Addressing his white counterparts, Jonsson wrote, “As white colonels, you and I are the biggest barriers to change if we do not personally address racial injustice in our Air Force.” He also noted the defensiveness exhibited by white individuals when racial topics arise, suggesting that many are “largely blind to institutional racism.”

But his critique didn’t stop there. Jonsson accused some white colonels of sidestepping discussions on racial disparities in the service, highlighting issues like disproportionate punishment of black airmen. Notably, he recommended Robin DiAngelo’s book “White Fragility: Why It’s So Hard for White People to Talk About Racism.” While some applaud his initiative, others question if labeling an entire group based on race is a step backward rather than forward in the quest for unity.

Currently, Jonsson’s promotion faces a delay due to a procedural hold by Alabama Sen. Tommy Tuberville. Interestingly, the hold isn’t linked directly to Jonsson’s comments, but rather to broader issues related to Pentagon funding decisions.

Gen. Mark Milley, Chairman of the Joint Chiefs of Staff, recently defended the military against claims of being overly politicized. He cited the recent cancellation of a drag queen show on an Air Force base as evidence of maintaining balance.

But as the debate over Jonsson’s comments simmers, it’s worth noting some global perspectives. Recent data from a 2023 King’s College London survey indicates that the United States ranks among the least prejudiced nations globally. Only a mere 3% of Americans wouldn’t want a neighbor of a different race, a figure that is significantly lower than that of countries like Iran and China.

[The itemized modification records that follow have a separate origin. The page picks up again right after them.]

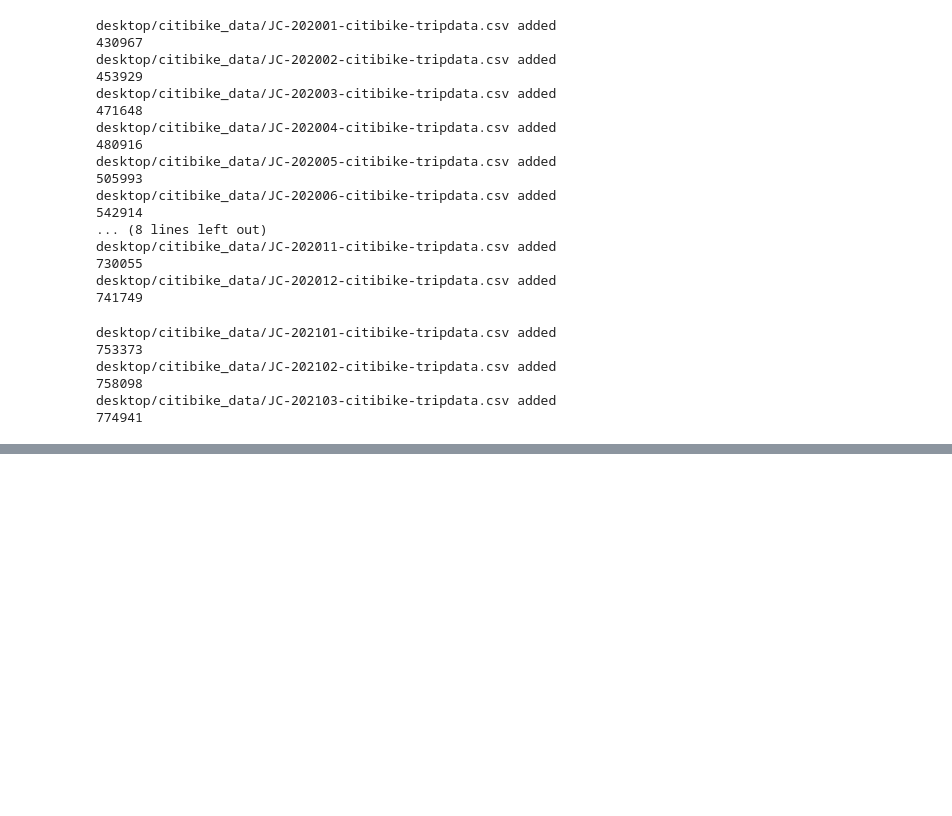
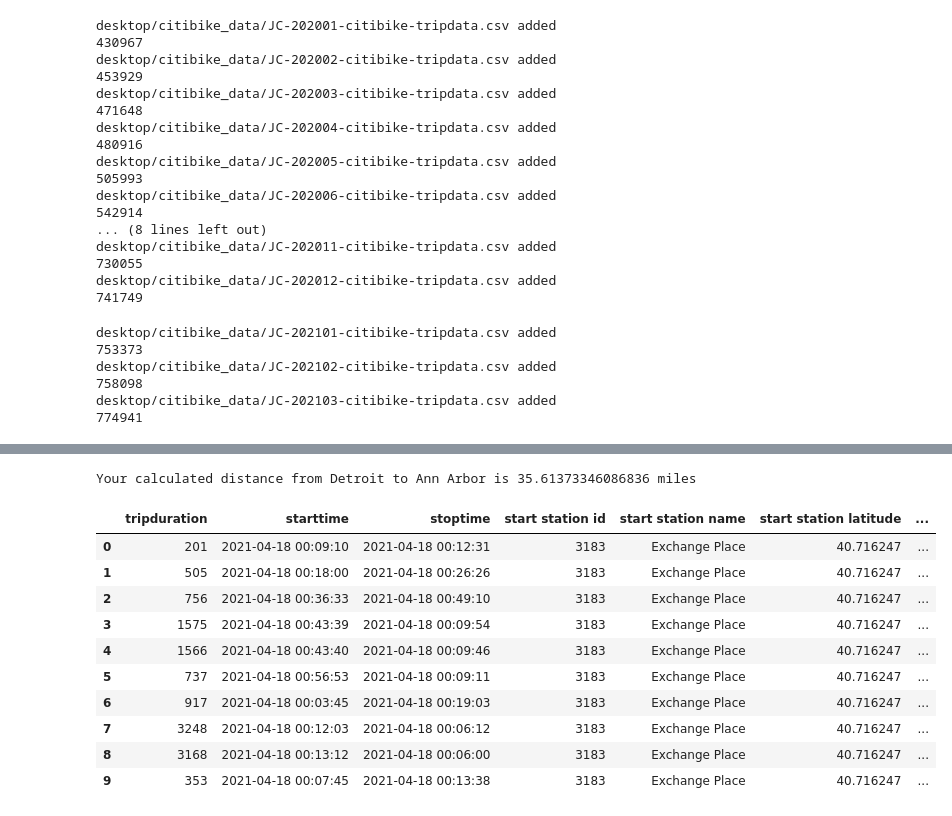
Before and after one commit to gspahlin/Citibike_analysis, a Jupyter notebook: citibike_dataset_creation.ipynb, the cells around one changed output, grey strips where cells are left out. Drawn from its saved outputs; the diff is of its cells as text; code cells hidden in the pictures; blank space fills up the shorter version.

Commit message:
addition of a calculated displacement column

```diff
--- a/citibike_dataset_creation.ipynb
+++ b/citibike_dataset_creation.ipynb
@@ -284,0 +320,62 @@ bike_df.to_csv('desktop/citibike_combined/citibike_combined_1.csv', index = Fals
+# %%
+#compute starting vs ending distances using the haversine formula
+#https://www.movable-type.co.uk/scripts/latlong.html
+
+def haversine(lat1, lat2, lon1, lon2):
+    #earth radius in miles
+    eRad = 3959
+
+    #compute radian values and deltas
+    lat1_rad = lat1*math.pi/180
+    lat2_rad = lat2*math.pi/180
+    d_lat = (lat2 - lat1)*math.pi/180
+    d_lon = (lon2 - lon1)*math.pi/180
+
+    #compute haversine a value
+    hav_a = math.sin(d_lat/2)*math.sin(d_lat/2) + math.cos(lat1_rad) * math.cos(lat2_rad) * math.sin(d_lon/2) * math.sin(d_lon/2)
+
+    #compute haversine c value
+    hav_c = 2*math.atan2( math.sqrt(hav_a), math.sqrt(1-hav_a) )
+
+    #compute distance in miles
+    distance = eRad*hav_c
+
+    return distance
+
+# test case Ann Arbor coordinates: 42.2808, 83.7430; Detroit coordinates: 42.3314, 83.0458. Distance is around 40 miles
+
+print(f'Your calculated distance from Detroit to Ann Arbor is {haversine(42.3314, 42.3314, 83.7430, 83.0458)} miles')
+# %% [output]
+Your calculated distance from Detroit to Ann Arbor is 35.61373346086836 miles
+# %%
+# use the haversine function to add a new column for distance travelled in a trip
+
+#break out the relevant columns as numpy arrays
+slat = bike_df['start station latitude'].to_numpy()
+slon = bike_df['start station longitude'].to_numpy()
+flat = bike_df['end station latitude'].to_numpy()
+flon = bike_df['end station longitude'].to_numpy()
+
+trip_distance = []
+
+#using a loop here because the function didn't like it when I passed in arrays
+
+for h in range(len(slat)):
+    t_dist = haversine(slat[h], flat[h], slon[h], flon[h])
+    trip_distance.append(t_dist)
+
+bike_df['trip displacement'] = trip_distance
+
+bike_df.head(10)
+# %% [output]
+|  | tripduration | starttime | stoptime | start station id | start station name | start station latitude | ... |
+| 0 | 201 | 2021-04-18 00:09:10 | 2021-04-18 00:12:31 | 3183 | Exchange Place | 40.716247 | ... |
+| 1 | 505 | 2021-04-18 00:18:00 | 2021-04-18 00:26:26 | 3183 | Exchange Place | 40.716247 | ... |
+| 2 | 756 | 2021-04-18 00:36:33 | 2021-04-18 00:49:10 | 3183 | Exchange Place | 40.716247 | ... |
+| 3 | 1575 | 2021-04-18 00:43:39 | 2021-04-18 00:09:54 | 3183 | Exchange Place | 40.716247 | ... |
+| 4 | 1566 | 2021-04-18 00:43:40 | 2021-04-18 00:09:46 | 3183 | Exchange Place | 40.716247 | ... |
+| 5 | 737 | 2021-04-18 00:56:53 | 2021-04-18 00:09:11 | 3183 | Exchange Place | 40.716247 | ... |
+| 6 | 917 | 2021-04-18 00:03:45 | 2021-04-18 00:19:03 | 3183 | Exchange Place | 40.716247 | ... |
+| 7 | 3248 | 2021-04-18 00:12:03 | 2021-04-18 00:06:12 | 3183 | Exchange Place | 40.716247 | ... |
+| 8 | 3168 | 2021-04-18 00:13:12 | 2021-04-18 00:06:00 | 3183 | Exchange Place | 40.716247 | ... |
+| 9 | 353 | 2021-04-18 00:07:45 | 2021-04-18 00:13:38 | 3183 | Exchange Place | 40.716247 | ... |
```
Also changed, not shown: parts of 15 cells of this notebook.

So, the key question emerges: As the military grapples with issues of diversity, equity, and inclusion, are we straying too far from its primary mission or moving towards a more unified force? Only time will tell.

Alexandra Russel
Alexandra Russel
Highly respected journalist and political commentator with over a decade of experience in the industry. Alex was born and raised in Florida, where she developed a passion for writing at a young age, leading her to pursue a degree in journalism from the University of Florida. After graduation, she worked as a political reporter for several local and national publications before being appointed as the chief editor at Conservative Fix.

Related articles